  Double quotes around a string are used to specify a  regular expression search (as defined by the GNU regular expression library). Regular expressions are a very powerful concept but rather hard to explain from scratch. If you don't know how to use them, you might have some luck with the unix man pages for ed, egrep, vi, or regex. If not, ask someone, or get any one of a number of books including the O'Reilly and Associates Sed and Awk book. The following should given an idea of how they work.

Regular expressions allows selection of all atoms with a name starting with C as:

        name "C.*"

or segment names containing a number as

        segname ".*[0-9]+.*"

As expected, multiple terms can still be provided on the list of matching keywords, as in

        resname "A.*" GLY ".*T"

to select residues starting with an A, the glycine residues, and residues ending with a T. Kind of silly, but it is just to demonstrate.
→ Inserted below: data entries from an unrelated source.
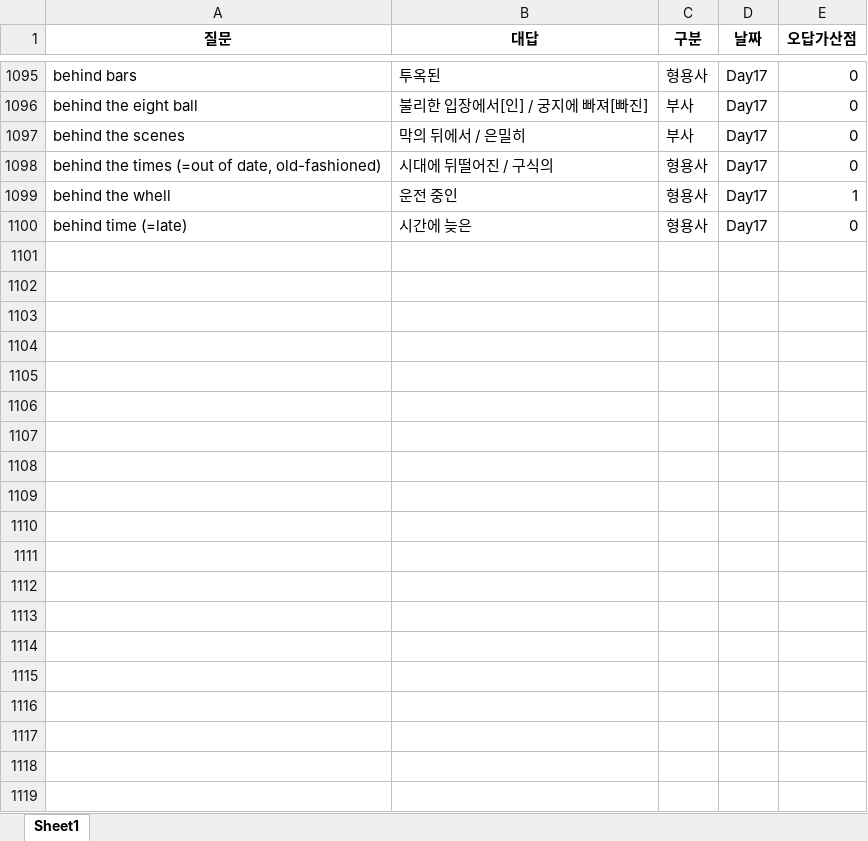
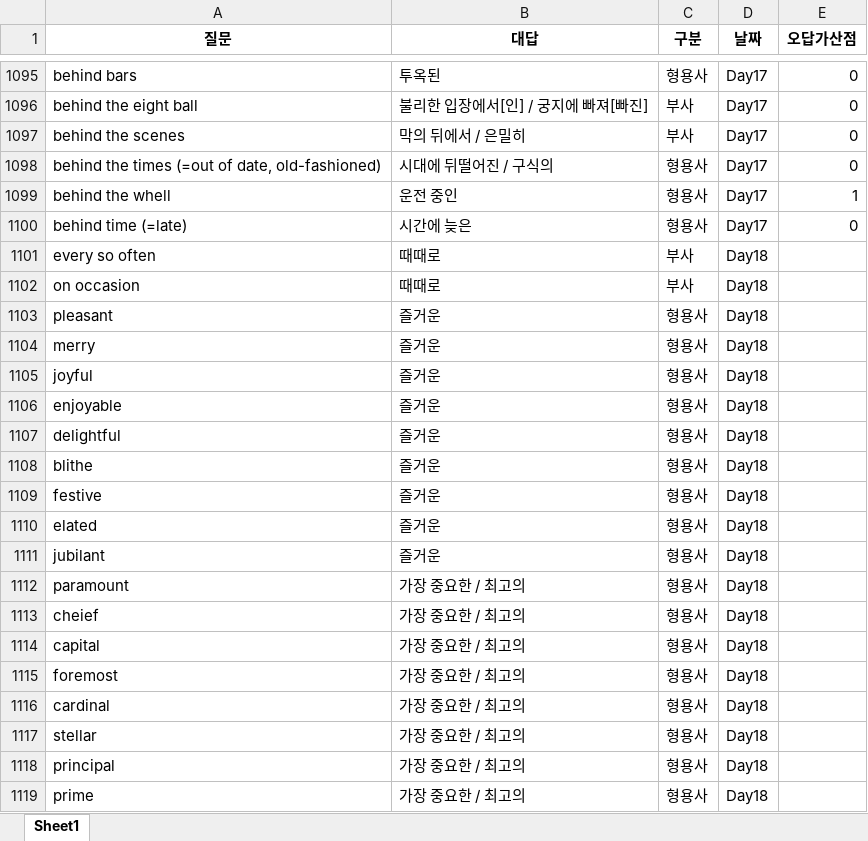
Before and after one commit to Choisignal/Private-Quizlet, an Excel workbook: 학습자료/단답형/영어_단어.xlsx, sheet Sheet1, drawn as a sheet; only a part is shown, gaps mark what is left out; values as stored, in another font and other column widths than the file's, no borders; the diff covers the shown part only; the diff names each change by its address in the sheet, - before the commit and + after, or states it on an @@ line.

```diff
--- a/학습자료/단답형/영어_단어.xlsx (sheet Sheet1)
+++ b/학습자료/단답형/영어_단어.xlsx (sheet Sheet1)
+row 1101: every so often | 때때로 | 부사 | Day18
+row 1102: on occasion | 때때로 | 부사 | Day18
+row 1103: pleasant | 즐거운 | 형용사 | Day18
+row 1104: merry | 즐거운 | 형용사 | Day18
+row 1105: joyful | 즐거운 | 형용사 | Day18
+row 1106: enjoyable | 즐거운 | 형용사 | Day18
+row 1107: delightful | 즐거운 | 형용사 | Day18
+row 1108: blithe | 즐거운 | 형용사 | Day18
+row 1109: festive | 즐거운 | 형용사 | Day18
+row 1110: elated | 즐거운 | 형용사 | Day18
+row 1111: jubilant | 즐거운 | 형용사 | Day18
+row 1112: paramount | 가장 중요한 / 최고의 | 형용사 | Day18
+row 1113: cheief | 가장 중요한 / 최고의 | 형용사 | Day18
+row 1114: capital | 가장 중요한 / 최고의 | 형용사 | Day18
+row 1115: foremost | 가장 중요한 / 최고의 | 형용사 | Day18
+row 1116: cardinal | 가장 중요한 / 최고의 | 형용사 | Day18
+row 1117: stellar | 가장 중요한 / 최고의 | 형용사 | Day18
+row 1118: principal | 가장 중요한 / 최고의 | 형용사 | Day18
+row 1119: prime | 가장 중요한 / 최고의 | 형용사 | Day18
```
Also changed, not shown: 90 added rows elsewhere in this sheet, 학습자료/O X 퀴즈/국어_복습_한자어.xlsx, 학습자료/단답형/국어_57항.xlsx, 24 other files.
As with a string, a regular expression in a numeric context gets converted to an integer, which will always be zero.

In brief, a regular selection allows matching to multiple possibilities, instead of just one character. Table 7.3 shows some of the methods that can be used.

  
Table 7.3: Regular expression methods.

So there are many ways to do some selections. For example, choosing atoms with a name of either CA or CB can be done in the following ways:

        name CA CB
        name "CA\|CB"
        name "C[AB]"
        name "C(A|B)"

Several caveats for those who already understand regular expressions. VMD automatically prepends ``^\('' and appends ``\)$'' to the selection string. This makes the selection O match only O and not OG or PRO. On the other hand, putting ^ and $ into the command won't really affect anything, selections that match on a substring must be preceeded and followed by ``.*'', as in .*O.*, and some illegal selections could be accepted as correct, but strange, as in C)|(O , which gets converted to ^\(C)|(O)$ and matches anything starting with a C or ending with an O.

A regular expression is similar to wildcard matching in X-PLOR. Table 7.4 is a list of conversions from X-PLOR style wildcards to the matching regular expression.

  
Table 7.4: Regular expression conversions.



next up previous contents index
Next: Comparison selections Up: VMD Atom Selection Previous: Quoting



Bill Humphrey
Sat Jul 1 19:21:28 CDT 1995